Wife of a Spy examines how war changes people; for some, it is a call to action, while others look away, and others use it as a chance to act brutally without consequence. Yu Aoi stars as Satoko and Issey Takahashi as Yusaku in director Kiyoshi Kurosawa’s film, Wife of a Spy. Photo credit: Films We Like.
Director Kiyoshi Kurosawa is best known in North American for his contributions to the Japanese horror genre. Stepping into the historical thriller genre, Kurosawa’s new film, Wife of a Spy, explores a different type of horror, the atrocities committed in war.
Kurosawa picked up a Silver Lion for Best Director at the 2020 Venice Film Festival for the film. Wife of a Spy is currently running at select theatres across Canada, including the Scotiabank Theatre in Toronto beginning on Oct. 22.
Set in Kobe, Japan, in the 1940s, on the eve of the outbreak of the Second World War, a young wife begins to suspect her husband’s Western business connections are hiding something nefarious. When the truth is revealed, her life is forever changed.

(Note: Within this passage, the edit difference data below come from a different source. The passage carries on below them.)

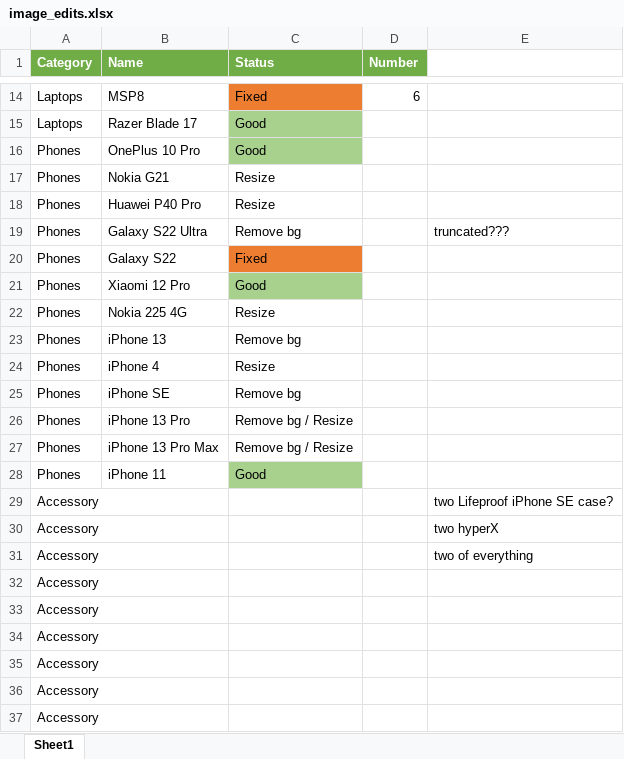
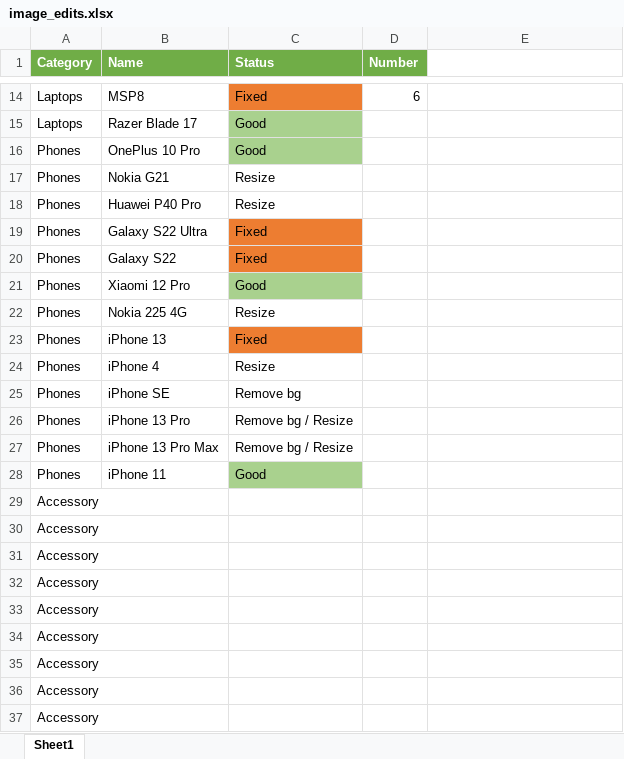
Before and after one commit to johnchen383/nolo, an Excel workbook: assets_raw/image_edits.xlsx, sheet Sheet1, drawn as a sheet; only a part is shown, gaps mark what is left out; values as stored, in another font and other column widths than the file's, no borders; the diff names each change by its address in the sheet, - before the commit and + after, or states it on an @@ line.

```diff
--- a/assets_raw/image_edits.xlsx (sheet Sheet1)
+++ b/assets_raw/image_edits.xlsx (sheet Sheet1)
-C19 (Status): Remove bg
+C19 (Status): Fixed
-C19 fill: none
+C19 fill: #ED7D31
-E19: truncated???
+E19: (empty)
-C23 (Status): Remove bg
+C23 (Status): Fixed
-C23 fill: none
+C23 fill: #ED7D31
-E29: two Lifeproof iPhone SE case?
+E29: (empty)
-E30: two hyperX
+E30: (empty)
-E31: two of everything
+E31: (empty)
```
Also changed, not shown: 18 other files.
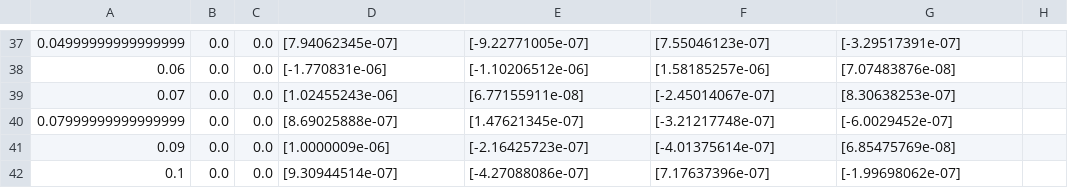
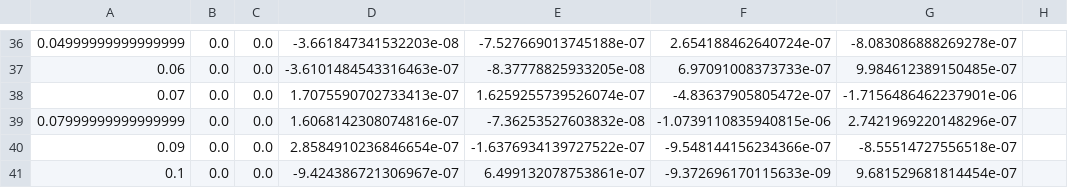
Before and after one commit to OrionSmedley/SagnacOperatingSys, a CSV file: MinimalistCode/sagnacMultitool/deletable/initial.csv, drawn as a sheet; only a part is shown, gaps mark what is left out; addresses are those after the commit; the diff covers the shown part only; the diff names each change by its address in the sheet, - before the commit and + after, or states it on an @@ line.

```diff
--- a/MinimalistCode/sagnacMultitool/deletable/initial.csv
+++ b/MinimalistCode/sagnacMultitool/deletable/initial.csv
-D36: [7.94062345e-07]
+D36: -3.661847341532203e-08
-E36: [-9.22771005e-07]
+E36: -7.527669013745188e-07
-F36: [7.55046123e-07]
+F36: 2.654188462640724e-07
-G36: [-3.29517391e-07]
+G36: -8.083086888269278e-07
-D37: [-1.770831e-06]
+D37: -3.6101484543316463e-07
-E37: [-1.10206512e-06]
+E37: -8.37778825933205e-08
-F37: [1.58185257e-06]
+F37: 6.97091008373733e-07
-G37: [7.07483876e-08]
+G37: 9.984612389150485e-07
-D38: [1.02455243e-06]
+D38: 1.7075590702733413e-07
-E38: [6.77155911e-08]
+E38: 1.6259255739526074e-07
-F38: [-2.45014067e-07]
+F38: -4.83637905805472e-07
-G38: [8.30638253e-07]
+G38: -1.7156486462237901e-06
-D39: [8.69025888e-07]
+D39: 1.6068142308074816e-07
-E39: [1.47621345e-07]
+E39: -7.36253527603832e-08
-F39: [-3.21217748e-07]
+F39: -1.0739110835940815e-06
-G39: [-6.0029452e-07]
+G39: 2.7421969220148296e-07
-D40: [1.0000009e-06]
+D40: 2.8584910236846654e-07
-E40: [-2.16425723e-07]
+E40: -1.6376934139727522e-07
-F40: [-4.01375614e-07]
+F40: -9.548144156234366e-07
-G40: [6.85475769e-08]
+G40: -8.55514727556518e-07
-D41: [9.30944514e-07]
+D41: -9.424386721306967e-07
-E41: [-4.27088086e-07]
+E41: 6.499132078753861e-07
-F41: [7.17637396e-07]
+F41: -9.372696170115633e-09
-G41: [-1.99698062e-07]
+G41: 9.681529681814454e-07
```
Also changed, not shown: 1 removed row and 60 edited cells elsewhere in this file, 1 other file.
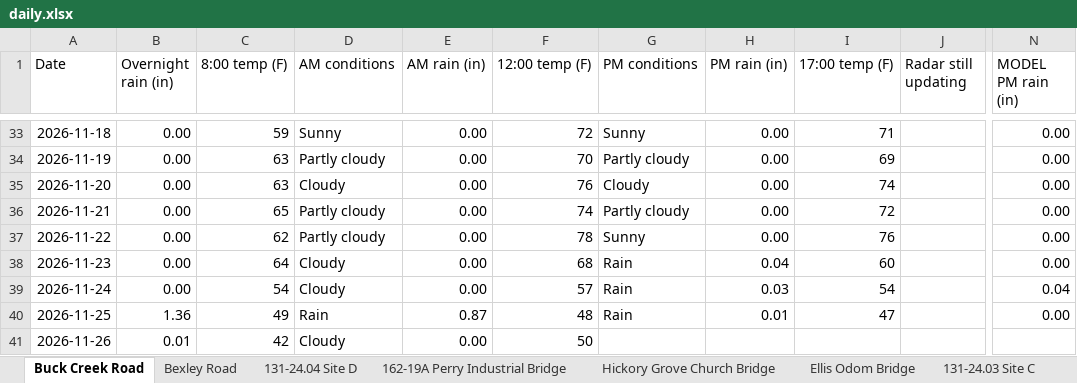
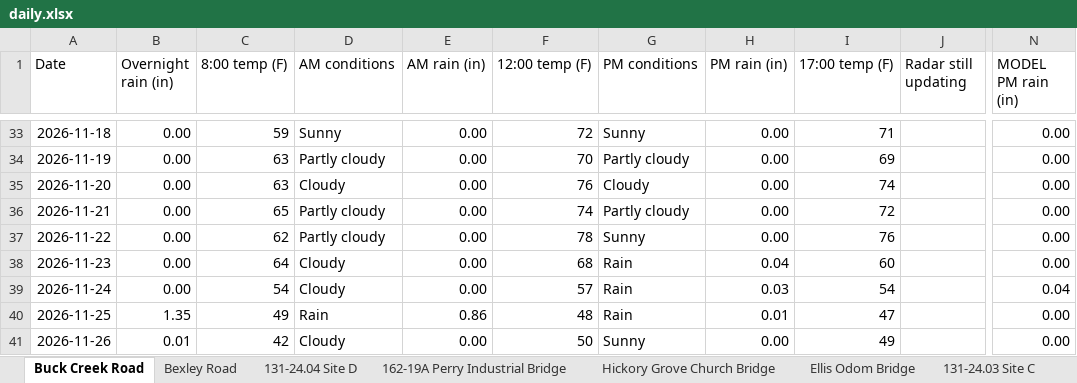
Before and after one commit to chazbreaux/twajobsiteweather, an Excel workbook: data/daily.xlsx, sheet Buck Creek Road, drawn as a sheet; only a part is shown, gaps mark what is left out; values as stored, in another font and other column widths than the file's, no borders; the diff names each change by its address in the sheet, - before the commit and + after, or states it on an @@ line.

```diff
--- a/data/daily.xlsx (sheet Buck Creek Road)
+++ b/data/daily.xlsx (sheet Buck Creek Road)
-B40 (Overnight rain (in)): 1.36
+B40 (Overnight rain (in)): 1.35
-E40 (AM rain (in)): 0.87
+E40 (AM rain (in)): 0.86
-G41 (PM conditions): (empty)
+G41 (PM conditions): Sunny
-H41 (PM rain (in)): (empty)
+H41 (PM rain (in)): 0.00
-I41 (17:00 temp (F)): (empty)
+I41 (17:00 temp (F)): 49
-N41 (MODEL PM rain (in)): (empty)
+N41 (MODEL PM rain (in)): 0.00
```
Also changed, not shown: sheet 131-24.03 Site B, sheet 162-19A Perry Industrial Bridge, sheet 131-24.07 St. Ellen, sheet Ellis Odom Bridge, sheet Hickory Grove Church Bridge, sheet 131-24.04 Site A, 7 more sheets, 2 other files.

“Set in Japan’s war-torn rural countryside, this film depicts a couple’s struggle to overcome distrust and stay faithful to their love. This is my first period film. With a timeline of fixed historical events, I pondered how conflicted people must have felt when they thought of the future,” says Kurosawa.
Actress Yu Aoi steals every scene she is in, portraying Satoko as a young and naive housewife who has lived a charmed life with her husband, Yusaku (Issey Takahashi), a wealthy merchant who runs an import/export business. Satoko lives in a beautiful Western-style home with loyal house staff, wears trendy European clothes, and stars in amateur auteur films produced by her husband.
Despite the growing restrictions on Japanese citizens as the country enters the war, Yusaku insists on taking a business trip to Manchuria. Yusaku’s trip unexpectedly gets extended, and he returns with a mysterious woman who he helps get a job at a nearby guesthouse.
When the woman turns up dead, Satoko’s childhood friend, Taiji, plants seeds of doubt in her mind about Yusaku’s intentions. Taiji (Masahiro Higashide), handsome and harbouring a life-long crush on Satoko, is now a military policeman with a strong sense of nationalism as Japan is on the cusp of entering the war.
The cracks of distrust begin to grow between husband and wife, as Satoko questions the life she has lived, the man she has married, and what she believes.
“My film’s protagonists are often married couples. This film is no different. Marriage is a unique phenomenon through which men and women of different backgrounds and statuses join together as one, pledging to share the same life and fate,” says Kurosawa. “Though husband and wife are equal, each has a side that the other doesn’t know about, which often stays hidden behind a facade of mutual trust. However, a slight turn of events may cause that unknown side to surface. Before you know it, suspicion and doubt start to rear their ugly heads even during quiet family dinners. I can’t find better material for a film than this.”
Yusaku senses Japan is heading in an unsettling direction and reveals to Satoko what he saw in Manchuria. He visited the Kwantung Army’s research lab and saw firsthand that the Japanese army secretly experimented on human captives. Now he is determined to bring to light the atrocities of Japan at war, despite the consequences.
Satoko finds herself torn between her loyalty to her husband and their country and justice or happiness. Wife of a Spy examines how war changes people; for some, it is a call to action, while others look away, and others use it as a chance to act brutally without consequence.
When characters push the bounds of morality, director Kurosawa’s ability for suspense and horror comes out in a whole different light.
“This film is not about the war. It serves as the backdrop for this story and acknowledges the acts of ruthless violence Japan has committed on foreign soil,” says Kurosawa. “The two protagonists battle with their emotions as they cry over this revelation, which leads them to make a life-changing decision.”
Wife of a Spy is now playing at select theatres across Canada. For more information and to find showtimes, visit www.filmswelike.com/showtimes.